The microbiota on mucosal surfaces, especially the GI tract, in dogs is complex. The composition varies from site to site and there is some evidence that changes in the composition of the microbiota/microbiome are associated with certain diseases. However, analysis of the canine GI and faecal microbiota composition, its function, production of metabolites and immunological properties is far from complete, even though data on the microbiome are accumulating. Accordingly, overall knowledge of the best characteristics of a canine microbial commensal or probiotic is patchy and most assumptions about their best properties are derived from human studies. There are some bacterial strains that show promise as potential probiotics, especially LAB. However, the effects of the most commonly used strain (E. faecium) are still not well understood, particularly in diseased dogs. It is challenging to compare outcomes of different studies, both in healthy and in diseased dogs, as there is huge variation in the probiotics used (single‐strain, multi‐strain, type of microorganism), their dosage, application form and frequency. Measured outcomes are also not consistent. Overall, it seems to the authors that E. faecium tends to be more suitable for acute and/or infectious forms of diarrhoea; as there is some evidence it produces a more pro‐inflammatory rather than anti‐inflammatory reaction (Schmitz et al. 2014, 2015b); whereas some lactobacilli and bifidobacteria show more pronounced immune‐regulatory functions. Intriguingly, especially a combination of LABs (VSL#3) used in human medicine to prevent relapse of Ulcerative Colitis has some promise in treating chronic enteropathies in dogs and in creating a more anti‐inflammatory local environment (Rossi et al. 2014). It is interesting to note that even in well‐defined infectious diseases like parvovirosis or parasitic infestation, some probiotics show a beneficial effect. The mechanism behind this is not well understood and further research is warranted. It is clear from studies in people and experimental rodents, that the immunological outcome depends on both the bacterial strain or even subspecies – probably in a dose‐dependent manner (Weese & Anderson 2002; Evrard et al. 2011; Garcia‐Mazcorro et al. 2011) – and the respective host's immune response. In humans, probiotics have been classified into ‘pro‐inflammatory’ and ‘anti‐inflammatory’ by some authors, depending on their major properties (Shida et al. 2011). Because of this, careful assessment of potential probiotics in the target species and disease – possibly both in vitro and in vivo – is necessary to judge their full potential. Some authors even propose to test all probiotics in vitro or in tissue explants first, before performing in vivo trials (Tsilingiri et al. 2012). However, this might not always be possible in veterinary medicine.
There should also be a consideration that bacteria might not always be the most appropriate probiotics. We know virtually nothing regarding the fungal or even viral composition of the normal intestinal tract or other mucosal surfaces in dogs (Foster et al. 2013). There is some evidence that yeasts like Saccharomyces boulardii might be valid alternative probiotics and need more detailed investigations.

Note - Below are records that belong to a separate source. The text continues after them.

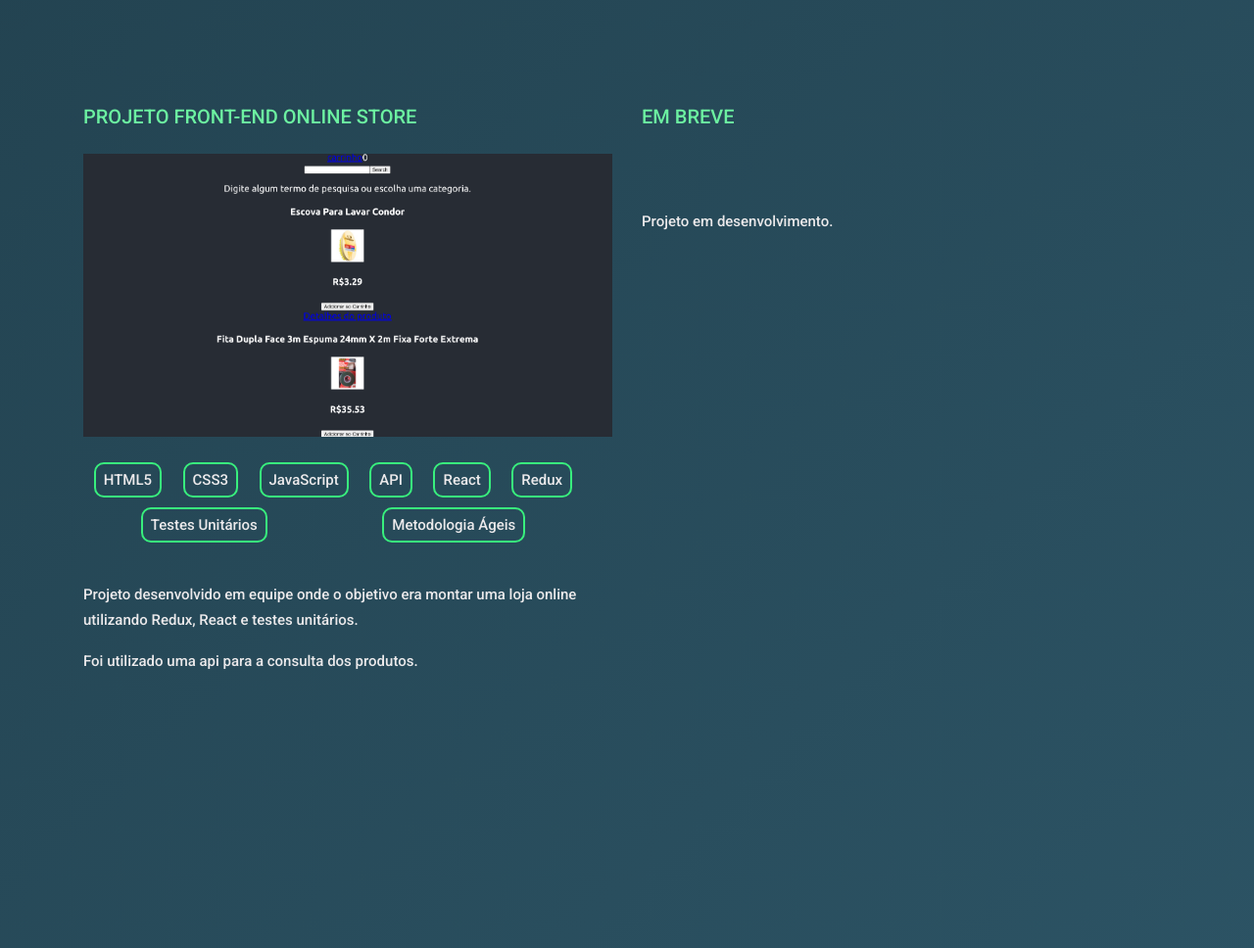
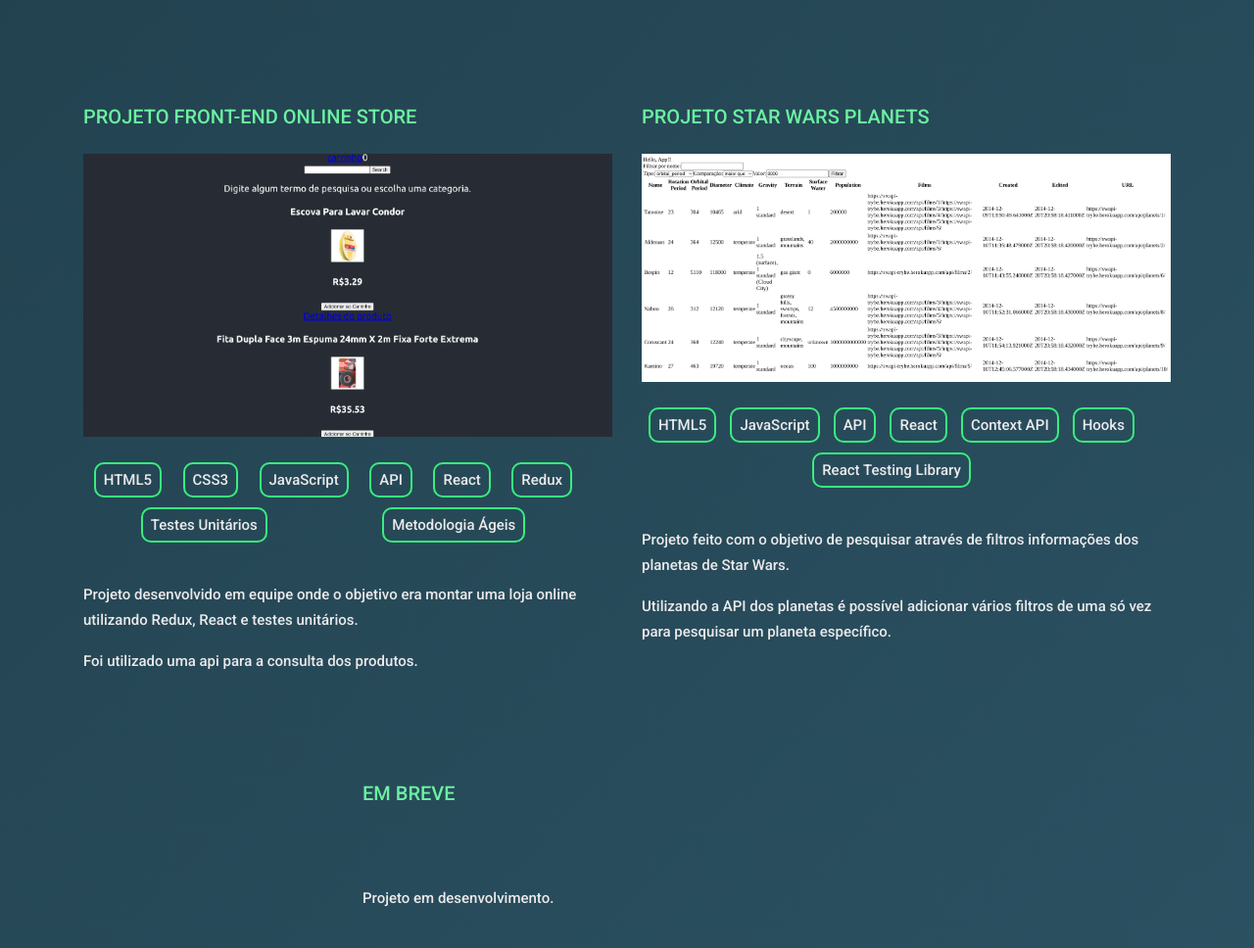
Before and after one commit to iahgo/iahgo.github.io, a plain HTML site: page index.html in a window 1280 px wide. Shown: the part 2441-3409 px from the top of the page at 98% size. Drawn offline with nearby package versions, Linux system fonts and the light colour scheme.

Commit message:
att projetos

```diff
--- a/index.html
+++ b/index.html
@@ -254,15 +254,15 @@
           </div>
 
           <!-- star wars  -->
-          <!-- <div class="col-lg-6 col-md-6 all ">
+          <div class="col-lg-6 col-md-6 all ">
             <div class="portfolio_box">
               <div class="short_info">
                 <h4><a class="short_info_title">Projeto Star Wars Planets</a></h4>
               </div> <br>
               <div class="single_portfolio">
-                <img class="img-fluid w-100" src="img/trivia-game.png" alt="" />
+                <img class="img-fluid w-100" src="img/star-wars.png" alt="" />
                 <div class="overlay"></div>
-                <a href="https://trivia-game-beta-one.vercel.app/" >
+                <a href="https://star-wars-planets-search-mu.vercel.app/" >
                   <div class="icon">
                     <span class="fas fa-search-plus fa-5x"></span>
                   </div>
@@ -271,20 +271,19 @@
               <br>
               <div class="container row d-flex justify-content-around">
               <div class="featured_skill">HTML5</div>
-              <div class="featured_skill">CSS3</div>
               <div class="featured_skill">JavaScript</div>
               <div class="featured_skill">API</div>
               <div class="featured_skill">React</div>
-              <div class="featured_skill">Redux</div>
-              <div class="featured_skill">Testes Unitários</div>
-              <div class="featured_skill">Metodologia Ágeis</div>
+              <div class="featured_skill">Context API</div>
+              <div class="featured_skill">Hooks</div>
+              <div class="featured_skill">React Testing Library</div>
             </div>
               <div class="short_info">
-                <p>Primeiro projeto desenvolvido desenvolvido em equipe utilizando React, Redux e metodologias ágeis.</p>
-                <p>Utilizando a API de perguntas e respostas para elaborar um game de trivia.</p>
+                <p>Projeto feito com o objetivo de pesquisar através de filtros informações dos planetas de Star Wars.</p>
+                <p>Utilizando a API dos planetas é possível adicionar vários filtros de uma só vez para pesquisar um planeta específico.</p>
               </div>
             </div>
-          </div> -->
+          </div>
 
           <!-- receitas -->
           <!-- <div class="col-lg-6 col-md-6 all ">
```
Also changed, not shown: img/star-wars.png (added).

Furthermore, an emerging field is the research into bacterial metabolites (e.g. indole, acetate) that may potentially serve as postbiotics.